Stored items
=-=-=-=-=

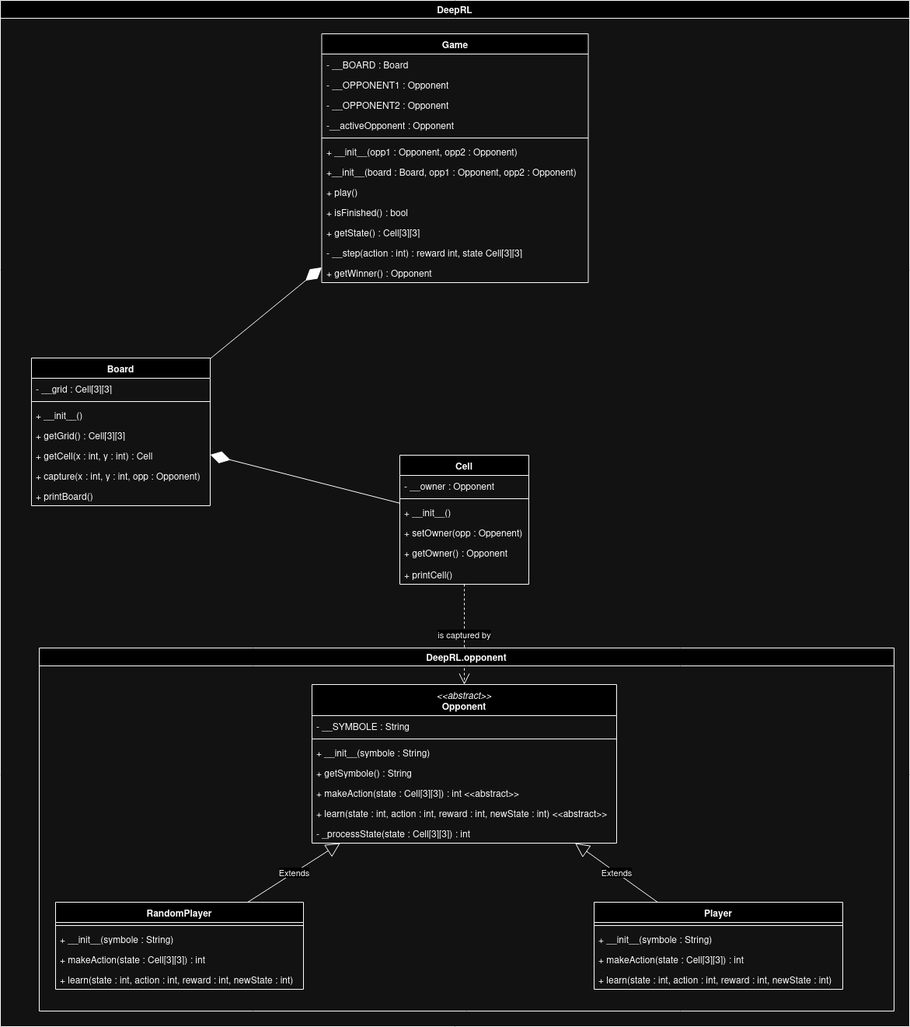
This is uml/UML.png from Enzo-Claeyssen/Q-Learning_for_Tic_Tac_Toe, a draw.io export, as it was before one commit. Source tidied: cells renumbered, new cells last; positions are measured from the earlier drawing's top-left corner, leaving out a move shared by most shapes.
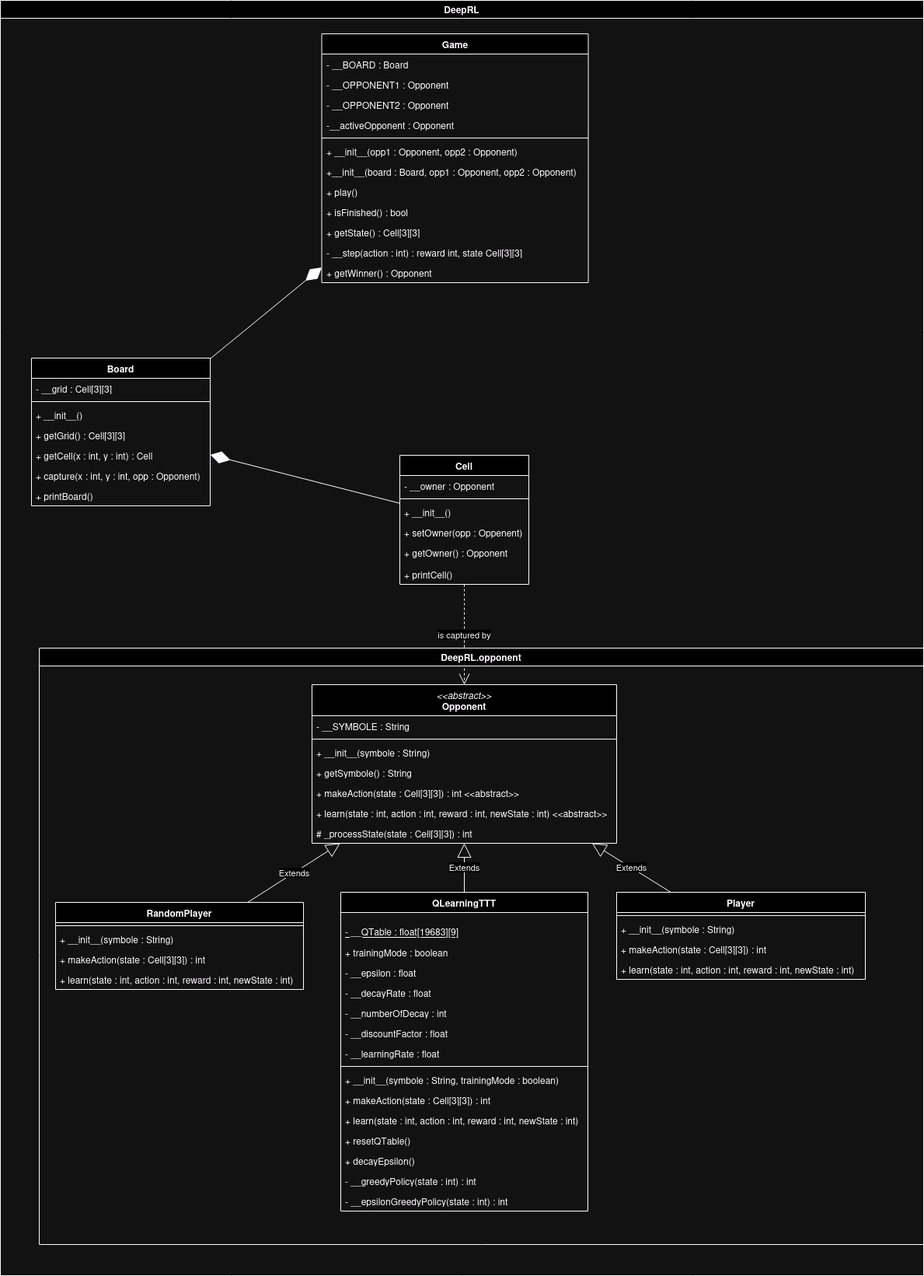
The same file after the commit.

Commit message:
Finished UML and Doc for v0.1 and v0.2

The edit, as a diff of the source:
```diff
@@ -3,7 +3,7 @@
     <mxCell id="0" />
     <mxCell id="1" parent="0" />
     <mxCell id="2" value="DeepRL" style="swimlane;" parent="1" vertex="1">
-      <mxGeometry width="1170" height="1320" as="geometry" />
+      <mxGeometry width="1188" height="1640" as="geometry" />
     </mxCell>
     <mxCell id="3" value="Game" style="swimlane;fontStyle=1;align=center;verticalAlign=top;horizontal=1;startSize=26;whiteSpace=wrap;html=1;" parent="2" vertex="1">
       <mxGeometry x="413.5" y="43" width="343" height="320" as="geometry" />
@@ -99,7 +99,7 @@
       <mxGeometry relative="1" as="geometry" />
     </mxCell>
     <mxCell id="34" value="DeepRL.opponent" style="swimlane;" parent="2" vertex="1">
-      <mxGeometry x="50" y="833" width="1100" height="467" as="geometry" />
+      <mxGeometry x="50" y="833" width="1138" height="767" as="geometry" />
     </mxCell>
     <mxCell id="35" value="RandomPlayer" style="swimlane;fontStyle=1;align=center;verticalAlign=top;horizontal=1;startSize=26;whiteSpace=wrap;html=1;" parent="34" vertex="1">
       <mxGeometry x="21" y="327" width="319" height="112" as="geometry" />
@@ -117,7 +117,7 @@
       <mxGeometry y="86" width="319" height="26" as="geometry" />
     </mxCell>
     <mxCell id="40" value="Player" style="swimlane;fontStyle=1;align=center;verticalAlign=top;horizontal=1;startSize=26;whiteSpace=wrap;html=1;" parent="34" vertex="1">
-      <mxGeometry x="714" y="327" width="320" height="112" as="geometry" />
+      <mxGeometry x="743" y="314" width="320" height="112" as="geometry" />
     </mxCell>
     <mxCell id="41" style="line;strokeWidth=1;fillColor=none;align=left;verticalAlign=middle;spacingTop=-1;spacingLeft=3;spacingRight=3;labelPosition=right;strokeColor=inherit;" parent="40" vertex="1">
       <mxGeometry y="26" width="320" height="8" as="geometry" />
@@ -152,7 +152,7 @@
     <mxCell id="51" value="+ learn(state : int, action : int, reward : int, newState : int) &amp;lt;&amp;lt;abstract&amp;gt;&amp;gt;" style="text;strokeColor=none;fillColor=none;align=left;verticalAlign=top;spacingLeft=4;spacingRight=4;overflow=hidden;whiteSpace=wrap;html=1;" parent="45" vertex="1">
       <mxGeometry y="152" width="392" height="26" as="geometry" />
     </mxCell>
-    <mxCell id="52" value="- _processState(state : Cell[3][3]) : int" style="text;strokeColor=none;fillColor=none;align=left;verticalAlign=top;spacingLeft=4;spacingRight=4;overflow=hidden;whiteSpace=wrap;html=1;" parent="45" vertex="1">
+    <mxCell id="52" value="# _processState(state : Cell[3][3]) : int" style="text;strokeColor=none;fillColor=none;align=left;verticalAlign=top;spacingLeft=4;spacingRight=4;overflow=hidden;whiteSpace=wrap;html=1;" parent="45" vertex="1">
       <mxGeometry y="178" width="392" height="26" as="geometry" />
     </mxCell>
     <mxCell id="53" value="Extends" style="endArrow=block;endSize=16;endFill=0;html=1;rounded=0;" parent="34" edge="1" source="35" target="45">
@@ -161,5 +161,56 @@
     <mxCell id="54" value="Extends" style="endArrow=block;endSize=16;endFill=0;html=1;rounded=0;" parent="34" edge="1" source="40" target="45">
       <mxGeometry relative="1" as="geometry" />
     </mxCell>
+    <mxCell id="55" value="QLearningTTT" style="swimlane;fontStyle=1;align=center;verticalAlign=top;horizontal=1;startSize=26;whiteSpace=wrap;html=1;" parent="34" vertex="1">
+      <mxGeometry x="388" y="314" width="318" height="410" as="geometry" />
+    </mxCell>
+    <mxCell id="56" value="&lt;p style=&quot;line-height: 100%;&quot;&gt;&lt;u&gt;- __QTable : float[19683][9]&lt;/u&gt;&lt;/p&gt;" style="text;strokeColor=none;fillColor=none;align=left;verticalAlign=top;spacingLeft=4;spacingRight=4;overflow=hidden;whiteSpace=wrap;html=1;" parent="55" vertex="1">
+      <mxGeometry y="26" width="318" height="38" as="geometry" />
+    </mxCell>
+    <mxCell id="57" value="+ trainingMode : boolean" style="text;strokeColor=none;fillColor=none;align=left;verticalAlign=top;spacingLeft=4;spacingRight=4;overflow=hidden;whiteSpace=wrap;html=1;" parent="55" vertex="1">
+      <mxGeometry y="64" width="318" height="26" as="geometry" />
+    </mxCell>
+    <mxCell id="58" value="- __epsilon : float" style="text;strokeColor=none;fillColor=none;align=left;verticalAlign=top;spacingLeft=4;spacingRight=4;overflow=hidden;whiteSpace=wrap;html=1;" parent="55" vertex="1">
+      <mxGeometry y="90" width="318" height="26" as="geometry" />
+    </mxCell>
+    <mxCell id="59" value="- __decayRate : float" style="text;strokeColor=none;fillColor=none;align=left;verticalAlign=top;spacingLeft=4;spacingRight=4;overflow=hidden;whiteSpace=wrap;html=1;" parent="55" vertex="1">
+      <mxGeometry y="116" width="318" height="26" as="geometry" />
+    </mxCell>
+    <mxCell id="60" value="- __numberOfDecay : int" style="text;strokeColor=none;fillColor=none;align=left;verticalAlign=top;spacingLeft=4;spacingRight=4;overflow=hidden;whiteSpace=wrap;html=1;" parent="55" vertex="1">
+      <mxGeometry y="142" width="318" height="26" as="geometry" />
+    </mxCell>
+    <mxCell id="61" value="- __discountFactor : float" style="text;strokeColor=none;fillColor=none;align=left;verticalAlign=top;spacingLeft=4;spacingRight=4;overflow=hidden;whiteSpace=wrap;html=1;" parent="55" vertex="1">
+      <mxGeometry y="168" width="318" height="26" as="geometry" />
+    </mxCell>
+    <mxCell id="62" value="- __learningRate : float" style="text;strokeColor=none;fillColor=none;align=left;verticalAlign=top;spacingLeft=4;spacingRight=4;overflow=hidden;whiteSpace=wrap;html=1;" parent="55" vertex="1">
+      <mxGeometry y="194" width="318" height="26" as="geometry" />
+    </mxCell>
+    <mxCell id="63" style="line;strokeWidth=1;fillColor=none;align=left;verticalAlign=middle;spacingTop=-1;spacingLeft=3;spacingRight=3;labelPosition=right;strokeColor=inherit;" parent="55" vertex="1">
+      <mxGeometry y="220" width="318" height="8" as="geometry" />
+    </mxCell>
+    <mxCell id="64" value="+ __init__(symbole : String, trainingMode : boolean)" style="text;strokeColor=none;fillColor=none;align=left;verticalAlign=top;spacingLeft=4;spacingRight=4;overflow=hidden;whiteSpace=wrap;html=1;" parent="55" vertex="1">
+      <mxGeometry y="228" width="318" height="26" as="geometry" />
+    </mxCell>
+    <mxCell id="65" value="+ makeAction(state : Cell[3][3]) : int" style="text;strokeColor=none;fillColor=none;align=left;verticalAlign=top;spacingLeft=4;spacingRight=4;overflow=hidden;whiteSpace=wrap;html=1;" parent="55" vertex="1">
+      <mxGeometry y="254" width="318" height="26" as="geometry" />
+    </mxCell>
+    <mxCell id="66" value="+ learn(state : int, action : int, reward : int, newState : int)" style="text;strokeColor=none;fillColor=none;align=left;verticalAlign=top;spacingLeft=4;spacingRight=4;overflow=hidden;whiteSpace=wrap;html=1;" parent="55" vertex="1">
+      <mxGeometry y="280" width="318" height="26" as="geometry" />
+    </mxCell>
+    <mxCell id="67" value="+ resetQTable()" style="text;strokeColor=none;fillColor=none;align=left;verticalAlign=top;spacingLeft=4;spacingRight=4;overflow=hidden;whiteSpace=wrap;html=1;" parent="55" vertex="1">
+      <mxGeometry y="306" width="318" height="26" as="geometry" />
+    </mxCell>
+    <mxCell id="68" value="+ decayEpsilon()" style="text;strokeColor=none;fillColor=none;align=left;verticalAlign=top;spacingLeft=4;spacingRight=4;overflow=hidden;whiteSpace=wrap;html=1;" parent="55" vertex="1">
+      <mxGeometry y="332" width="318" height="26" as="geometry" />
+    </mxCell>
+    <mxCell id="69" value="- __greedyPolicy(state : int) : int" style="text;strokeColor=none;fillColor=none;align=left;verticalAlign=top;spacingLeft=4;spacingRight=4;overflow=hidden;whiteSpace=wrap;html=1;" parent="55" vertex="1">
+      <mxGeometry y="358" width="318" height="26" as="geometry" />
+    </mxCell>
+    <mxCell id="70" value="&lt;div&gt;- __epsilonGreedyPolicy(state : int) : int&lt;br&gt;&lt;/div&gt;" style="text;strokeColor=none;fillColor=none;align=left;verticalAlign=top;spacingLeft=4;spacingRight=4;overflow=hidden;whiteSpace=wrap;html=1;" parent="55" vertex="1">
+      <mxGeometry y="384" width="318" height="26" as="geometry" />
+    </mxCell>
+    <mxCell id="71" value="Extends" style="endArrow=block;endSize=16;endFill=0;html=1;rounded=0;" parent="34" edge="1" source="55" target="45">
+      <mxGeometry relative="1" as="geometry" />
+    </mxCell>
   </root>
 </mxGraphModel>
```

=-=-=-=-=

Work request
Working through the entries line by line, count those containing "endSize" and report only the number.

Response to the task
3